▶ EXERCISE DETAILS
Line by line, please look for the word "multiple" in the following records, then copy each line you find it in.
RECORDS FOR THE EXERCISE below:
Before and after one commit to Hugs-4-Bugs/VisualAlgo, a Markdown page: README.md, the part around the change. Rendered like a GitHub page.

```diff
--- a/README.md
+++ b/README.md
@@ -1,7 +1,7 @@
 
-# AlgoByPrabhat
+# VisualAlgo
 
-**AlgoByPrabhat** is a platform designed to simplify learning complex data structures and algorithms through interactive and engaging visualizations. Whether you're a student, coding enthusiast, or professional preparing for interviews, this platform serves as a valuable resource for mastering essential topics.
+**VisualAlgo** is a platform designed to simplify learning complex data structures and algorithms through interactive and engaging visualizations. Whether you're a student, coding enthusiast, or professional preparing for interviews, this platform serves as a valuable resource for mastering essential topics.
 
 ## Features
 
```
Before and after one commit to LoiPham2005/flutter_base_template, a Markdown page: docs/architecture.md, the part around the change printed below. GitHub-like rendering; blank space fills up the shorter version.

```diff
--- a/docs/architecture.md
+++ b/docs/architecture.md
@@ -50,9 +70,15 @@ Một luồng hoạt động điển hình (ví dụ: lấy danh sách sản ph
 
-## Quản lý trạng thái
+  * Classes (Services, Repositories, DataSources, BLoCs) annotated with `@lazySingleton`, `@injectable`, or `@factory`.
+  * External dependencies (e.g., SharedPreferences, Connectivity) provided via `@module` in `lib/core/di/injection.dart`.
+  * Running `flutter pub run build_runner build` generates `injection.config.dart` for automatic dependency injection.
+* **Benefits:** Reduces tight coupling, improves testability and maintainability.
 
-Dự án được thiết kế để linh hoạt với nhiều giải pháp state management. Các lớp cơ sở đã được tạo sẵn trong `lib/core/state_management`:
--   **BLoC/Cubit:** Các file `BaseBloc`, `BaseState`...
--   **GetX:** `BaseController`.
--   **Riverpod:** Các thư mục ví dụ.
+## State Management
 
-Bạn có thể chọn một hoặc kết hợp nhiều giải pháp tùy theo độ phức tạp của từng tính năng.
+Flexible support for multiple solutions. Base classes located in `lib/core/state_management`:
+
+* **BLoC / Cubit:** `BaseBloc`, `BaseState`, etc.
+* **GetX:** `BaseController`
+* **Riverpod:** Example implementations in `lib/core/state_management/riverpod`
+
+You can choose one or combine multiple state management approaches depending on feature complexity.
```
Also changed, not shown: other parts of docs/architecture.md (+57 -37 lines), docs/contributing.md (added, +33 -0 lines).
End of RECORDS FOR THE EXERCISE.
▶ RESULT
+Flexible support for multiple solutions. Base classes located in `lib/core/state_management`:
+You can choose one or combine multiple state management approaches depending on feature complexity.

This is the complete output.